▶ _Your assignment_: Pictures do not belong in the copy. Return all of the entries exactly.

Data extracted from a collection:
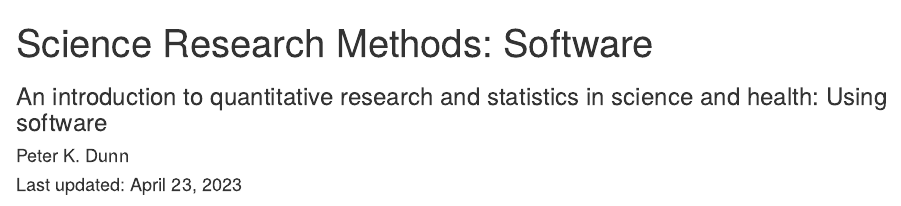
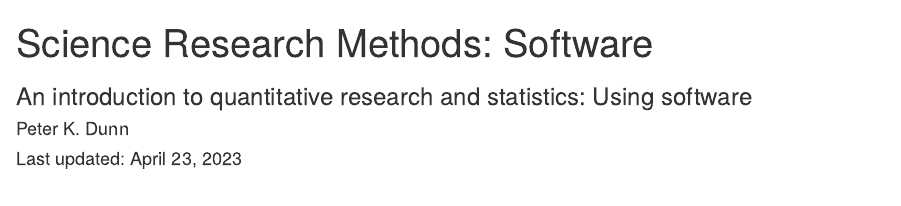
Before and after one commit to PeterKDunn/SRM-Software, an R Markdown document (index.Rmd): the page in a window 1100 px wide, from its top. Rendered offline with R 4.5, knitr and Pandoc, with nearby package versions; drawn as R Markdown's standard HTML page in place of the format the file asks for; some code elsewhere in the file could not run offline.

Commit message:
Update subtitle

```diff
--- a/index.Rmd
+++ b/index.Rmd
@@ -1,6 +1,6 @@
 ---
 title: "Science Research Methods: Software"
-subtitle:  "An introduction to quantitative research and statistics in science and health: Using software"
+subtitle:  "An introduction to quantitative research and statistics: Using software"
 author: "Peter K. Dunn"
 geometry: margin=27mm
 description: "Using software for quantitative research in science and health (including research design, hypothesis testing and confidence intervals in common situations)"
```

▶ _Completed exercise_:
Before and after one commit to PeterKDunn/SRM-Software, an R Markdown document (index.Rmd): the page in a window 1100 px wide, from its top. Rendered offline with R 4.5, knitr and Pandoc, with nearby package versions; drawn as R Markdown's standard HTML page in place of the format the file asks for; some code elsewhere in the file could not run offline.

Commit message:
Update subtitle

```diff
--- a/index.Rmd
+++ b/index.Rmd
@@ -1,6 +1,6 @@
 ---
 title: "Science Research Methods: Software"
-subtitle:  "An introduction to quantitative research and statistics in science and health: Using software"
+subtitle:  "An introduction to quantitative research and statistics: Using software"
 author: "Peter K. Dunn"
 geometry: margin=27mm
 description: "Using software for quantitative research in science and health (including research design, hypothesis testing and confidence intervals in common situations)"
```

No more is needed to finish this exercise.